Demanding Dogs Are a Bit Like Demanding Kids!

Just like demanding kids, pushy and demanding dogs are constantly seeking attention and want what they want when they want it – in a nutshell, they are hard work. 

What’s more, if an attention seeking dog gets what he wants whenever he demands something, he is likely to view you as a follower – and this could lead to potentially serious behaviour problems.

Demanding Dog Behaviour

If your dog is demanding and pushy, you are likely to see him:

  • Nudging you, pawing or barking at you or jumping on you to get your attention
  • Dropping toys into your lap to get you to play with him
  • Barking at you when he wants feeding
  • Scratching at doors so you open them for him
  • Obsessively barking when you put him into a place where he cannot get to you
  • Grabbing at your hands or touching any other part of you with his mouth
  • Waking you up (often at unearthly hours) in the mornings

So Why Does Your Dog Act Like This?

When dogs get what they want by being pushy, they ultimately end up taking on the role of leader in your relationship. Once this happens, they start ignoring what you want unless you have something for them. The reason they do this is simple: in the world of animals, leaders do not take orders/directions from their followers.

Most pushy, demanding dogs are not being ‘dominant’ over their owners. They behave in this fashion because they have learned to behave like this. Your dog has simply leaned that being demanding and pushy is the quickest, easiest way to get what he wants – and once he knows that he can tell you what to do, he will – which is why in many homes, the dog runs the show. All said and done, your dog does not lead because he is dominant. He leads because he is spoiled.

Teaching Your to Be Less Demanding

There are many ways in which you can teach your dog to behave in a less demanding, pushy manner. Some of these ways include:

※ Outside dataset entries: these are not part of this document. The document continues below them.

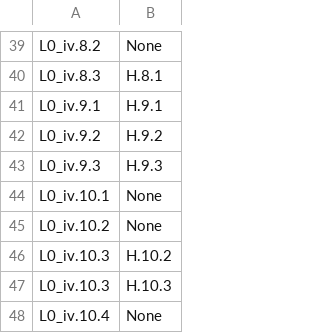
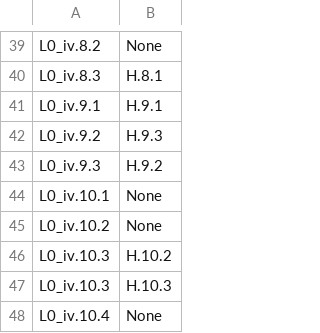
Before and after one commit to STRAST-UPM/ai_requirements_generation_rr, a CSV file: results/analysis/relations/support/l0_iv_to_h.csv, drawn as a sheet; only a part is shown, gaps mark what is left out.

```diff
--- a/results/analysis/relations/support/l0_iv_to_h.csv
+++ b/results/analysis/relations/support/l0_iv_to_h.csv
@@ -41,4 +41,4 @@ L0_iv.8.3,H.8.1
 L0_iv.9.1,H.9.1
-L0_iv.9.2,H.9.2
-L0_iv.9.3,H.9.3
+L0_iv.9.2,H.9.3
+L0_iv.9.3,H.9.2
 L0_iv.10.1,None
```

  • Completely ignoring 99 per cent of your dog’s pushy and demanding behaviours from now on – which is where the “no touch, no talk, no eye contact” rule comes into action. When your dog gets pushy and demanding, it is best to behave as though he is not in the room.
  • Expectation vs Invitation is a good rule to live by. If your dog expects and gets something when he demands it, he gets very pushy & controlling.  Having to wait for an invitation to get things, on the other hand, helps him to be respectful and calm.
  • Ignoring your dog (no touch, no talk, no eye contact) when he demands affection. The best way for you to give him affection is to call him to you. When he comes to you, give him lots of love – he did, after all, do something for you. If he doesn’t come, go and get him to give yourself the opportunity to follow through (and following through is very important!) with what you asked him to do. It is, by the way, perfectly fine to invite your dog to come and sit on your lap when he is not demanding it.
  • Completely ignoring your dog if he barks at you while feeding him. Only continue the process of feeding him once he stops barking and calms down. If you continue feeding him while he is barking and/or jumping, he will learn that this kind of behaviour will get food into his bowl. If, on the other hand, you stop and wait for him to be calm, he learns that this behaviour puts food into his bowl.
  • Instead of playing with him when the drops a toy on you, keep a “special” toy on top of a cabinet or the fridge that you will play with when YOU wish to play. Keeping a ball or toy out of his reach until you want to play makes that toy/ball and, of course, the games you will play even more special to him.  Do make sure not to go and get the toy if/when he barks at it!!
  • Waiting for your dog to calm before letting him out of his crate.
  • Waiting for your dog to calm before inviting him onto the sofa with you.

There are some levels of touch that must be corrected and cannot be ignored. If your dog jumps on your back, for instance, when you ignore him, or if he climbs onto you while you are sitting down, he must be corrected.

Always waiting for your dog to be respectful and calm before giving him what he wants is a subtle yet powerful way to convey your leadership and teach your dog good manners.

Expert Advice

Pushy, demanding behaviour can sometimes be a sign of stress and anxiety. If you cannot get your dog to change his demanding ways and believe this may be due to your dog suffering with anxiety or stress, our experienced dog behaviourists may be able to help. Give us a call on 07776761289 or use our online contact form today to learn more, get helpful advice and/or arrange an appointment for us to meet your dog.

2018-07-10T14:32:55+00:00
Dog Harmony